Obituary, Front Page of the Milwaukee Journal, Thursday, April 18, 1946
Lochen, Mover of Machinery, Worked Hard Until He Died
Hans Lochen started to work at the age of 7 herding cattle in Norway. The 81 year old president ond founder of the Hans Lochen & Sons Co., movers of heavy machinery, was still working hard Wednesday when he died. The Norwegian immigrant, who resembled the late Rudyard Kipling, left his office at 175 S. Water st. at noon to go home for lunch. He Walked into his home at 922 S. 29th st., sat down on the davenport, and died of a heart attack.
Mr. Lochen, who probably moved as much heavy machinery in Milwaukee as anybody ever did, left his job as cattle herder when he was 13 to ship from Oslo, Norway, his birthplace, as a cabin boy aboard a three masted schooner. The boy got his taste of sea life making the ports of the British Isles, being shipwecked off Denmark, manning the pumps off Dublin and seeing his companions lashed with a rope.
Farm at Stoughton
Some 59 years ago he arrived at a farm near Stoughton, where his 10 year old sister was staying with an uncle. But the farm only held young Hans from August to April. The smell of the water fronts followed him to the farm. For four years he sailed the Great Lakes. In 1891 he came to Milwaukee and tried jobs with the Wrought Washer Co. and E.P.Allis. But he couldn't stand the inside, so he started to work for M.J.Heisler, a machinery mover.
In 1911, after 21 years with Heisler, Hans started in business for himself on the "overtime" money he had saved and a $700 loan. He proudly related later that he paid the debt within a month. From then on Lochen's order book reads like a roster of the city's industrial giants.

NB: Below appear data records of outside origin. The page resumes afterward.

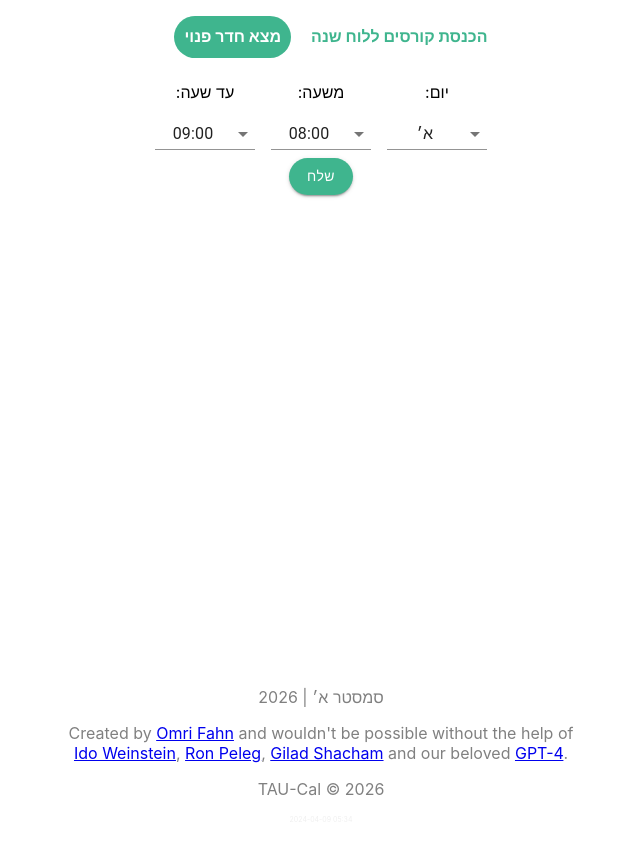
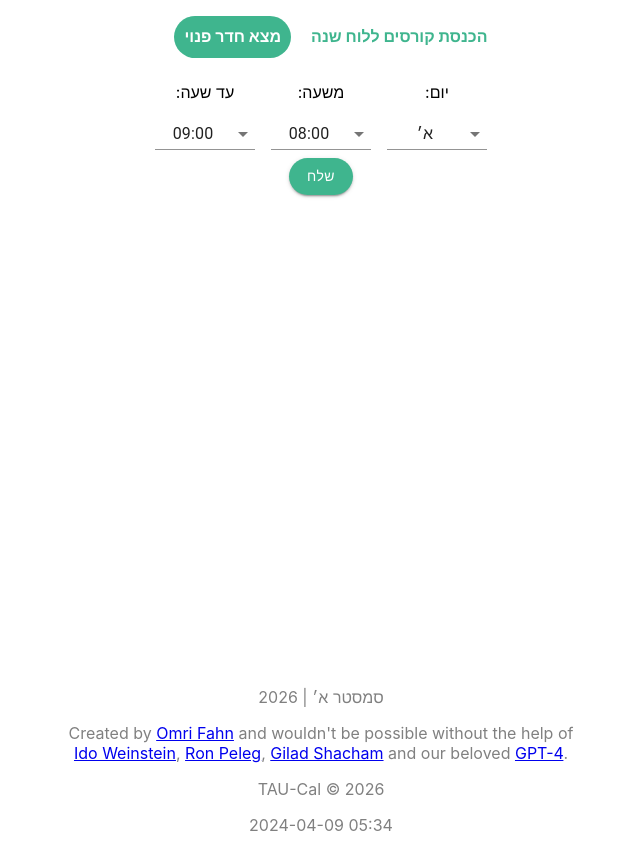
Before and after one commit to omrifahn/TAU-Cal, a React (Create React App) app: page / in a window 1280 px wide. Shown: the whole page, without its empty margins (319-959 px from the left). Built offline with nearby package versions, Linux system fonts and the light colour scheme.

Commit message:
Revert "Add build watermark styles to footer component"
This reverts commit f29ca7a9204606e77b4e77995231e9e2eef258d3.

```diff
--- a/src/index.css
+++ b/src/index.css
@@ -11,11 +11,3 @@ code {
   font-family: source-code-pro, Menlo, Monaco, Consolas, 'Courier New',
     monospace;
 }
-
-
-.build-watermark {
-  font-size: 7px;
-  color: #ccc;
-  opacity: 0.3;
-  margin-top: 5px;
-}
```
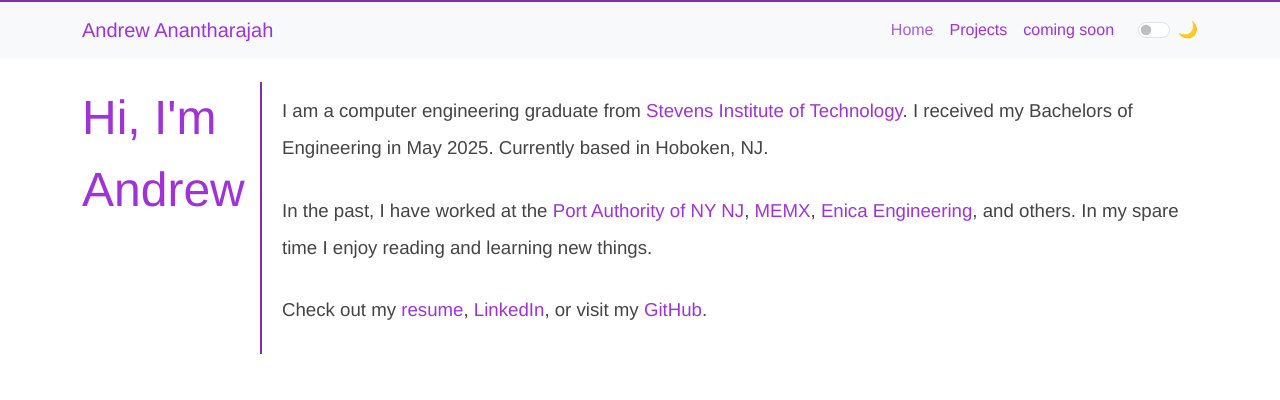
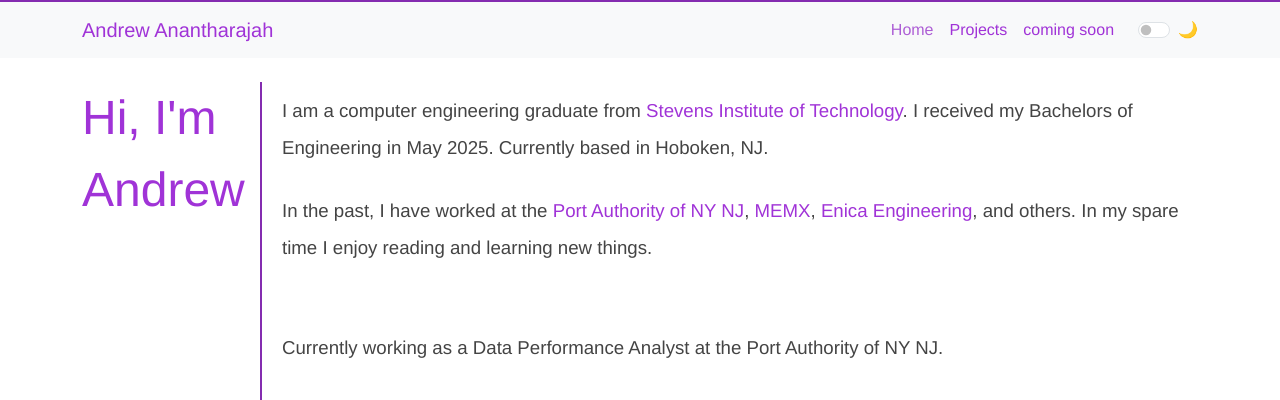
Before and after one commit to andrewanan/andrewanan.github.io, a Jekyll site: the page index.html, which Jekyll copies as it is, in a window 1280 px wide, cut to the strip 0-400 px from the top of the page. Built offline with Jekyll 4.4.1, drawn with Linux system fonts in a browser that asks for light colours.

Commit message:
updated index with new job role

```diff
--- a/index.html
+++ b/index.html
@@ -59,7 +59,8 @@
                 I am a computer engineering graduate from <a href="https://www.stevens.edu/">Stevens Institute of Technology</a>. I received my Bachelors of Engineering in May 2025. Currently based in Hoboken, NJ.
             </p>
 
-            <p> In the past, I have worked at the <a href="https://panynj.gov/port-authority/en/index.html">Port Authority of NY NJ</a>, <a href="https://www.memx.com/">MEMX</a>, <a href="https://enicaengineering.com/">Enica Engineering</a>, and others. In my spare time I enjoy reading and learning new things.</p>
+            <p> In the past, I have worked at the <a href="https://panynj.gov/port-authority/en/index.html">Port Authority of NY NJ</a>, <a href="https://www.memx.com/">MEMX</a>, <a href="https://enicaengineering.com/">Enica Engineering</a>, and others. In my spare time I enjoy reading and learning new things.</p> <br>
+            <p> Currently working as a Data Performance Analyst at the Port Authority of NY NJ.</p>
 
             <p>Check out my <a href="resume.pdf">resume</a>, <a href="https://www.linkedin.com/in/andrew-anantharajah/">LinkedIn</a>, or visit my <a href="https://github.com/andrewanan">GitHub</a>.</p>
 
```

Among his "jobs" were putting in three steel stacks, each 100 feet high, for the Falk Corp. He moved The Journal and he put in all the machinery for the Seaman Body plant and most of the enormous equipment that pumps Milwaukee's water.
Walked To, From Work
In the early days Hans used to walk from Clinton st. to his home on 27th st. after 12 or 14 hours in the shop, to save a nickel carfare. Then he'd get up at 5 a.m. and walk back to save another. So it was understandable that his proudest day was when the line "Hans Lochen & Son" was cut into the stone in front of the pink building on S. Water st.
He was a member of the Milwaukee Yacht club, the South Side Old Settlers' club, Sons of Norway and the Norwegian Singing Society.
Surviving are his wife, the former Josephine Olsen of Sheboygan, whom he married in 1890; four sons, Earl and Russel, both of Milwaukee; Walter, Evanston, Ill., and Dr. Everett, Fredericks, Okla.; two daughters, Mrs. Mildred Scholbe and Mrs. Eleanor Lers, both of Milwaukee; a brother, the Rev. Julius Lochen, Lakeland, Fla., and a sister, Mrs. Charles Sellevold, Marinette.
Services will be held at 2 p.m. Saturday at the Voth and Anderson chapel, 2427 W. National Av. Burial will be in Forest Home Cemetery.
Han's birthdate was 28 may 1864.